MATERIAL FOR THIS TASK >>

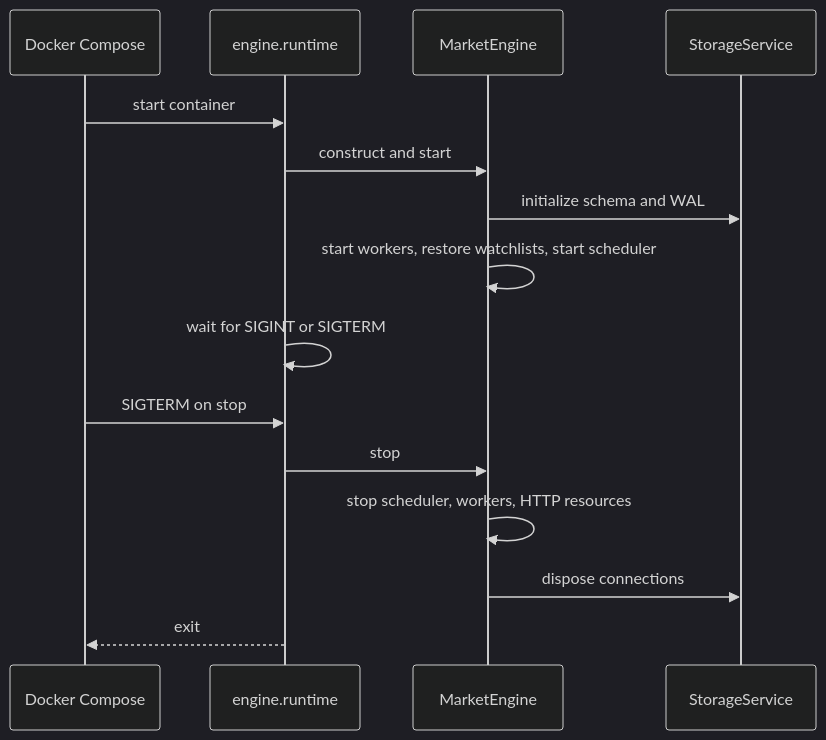
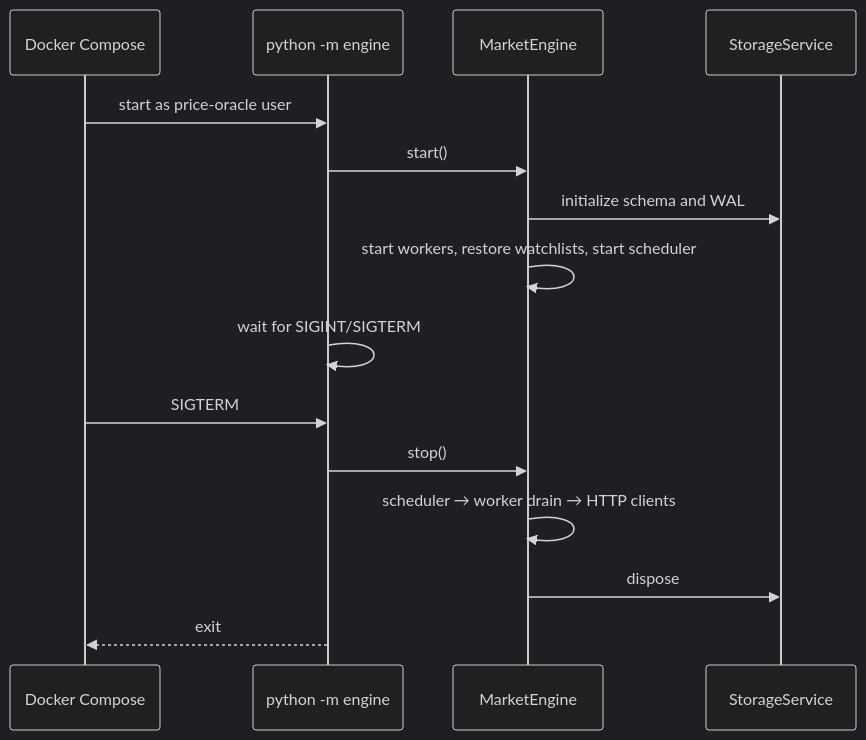
One commit to maciejL03/price-oracle changed the second of 2 diagrams in docs/deployment/README.md. Above: the diagram before and after it, drawn with Mermaid (dark theme). The commit also changed other lines of this file and 25 other files, not shown here.

````diff
--- a/docs/deployment/README.md
+++ b/docs/deployment/README.md
@@ -48,17 +48,18 @@
 ```mermaid
 sequenceDiagram
     participant C as Docker Compose
-    participant R as engine.runtime
+    participant R as python -m engine
     participant E as MarketEngine
-    participant S as StorageService
-    C->>R: start container
-    R->>E: construct and start
-    E->>S: initialize schema and WAL
+    participant DB as StorageService
+
+    C->>R: start as price-oracle user
+    R->>E: start()
+    E->>DB: initialize schema and WAL
     E->>E: start workers, restore watchlists, start scheduler
-    R->>R: wait for SIGINT or SIGTERM
-    C->>R: SIGTERM on stop
-    R->>E: stop
-    E->>E: stop scheduler, workers, HTTP resources
-    E->>S: dispose connections
+    R->>R: wait for SIGINT/SIGTERM
+    C->>R: SIGTERM
+    R->>E: stop()
+    E->>E: scheduler → worker drain → HTTP clients
+    E->>DB: dispose
     R-->>C: exit
 ```
````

WHAT THE TASK ASKS >> Where does the word "scheduler" appear in the listing? List each line that holds it.

ANSWER AREA >>
     E->>E: start workers, restore watchlists, start scheduler
-    E->>E: stop scheduler, workers, HTTP resources
+    E->>E: scheduler → worker drain → HTTP clients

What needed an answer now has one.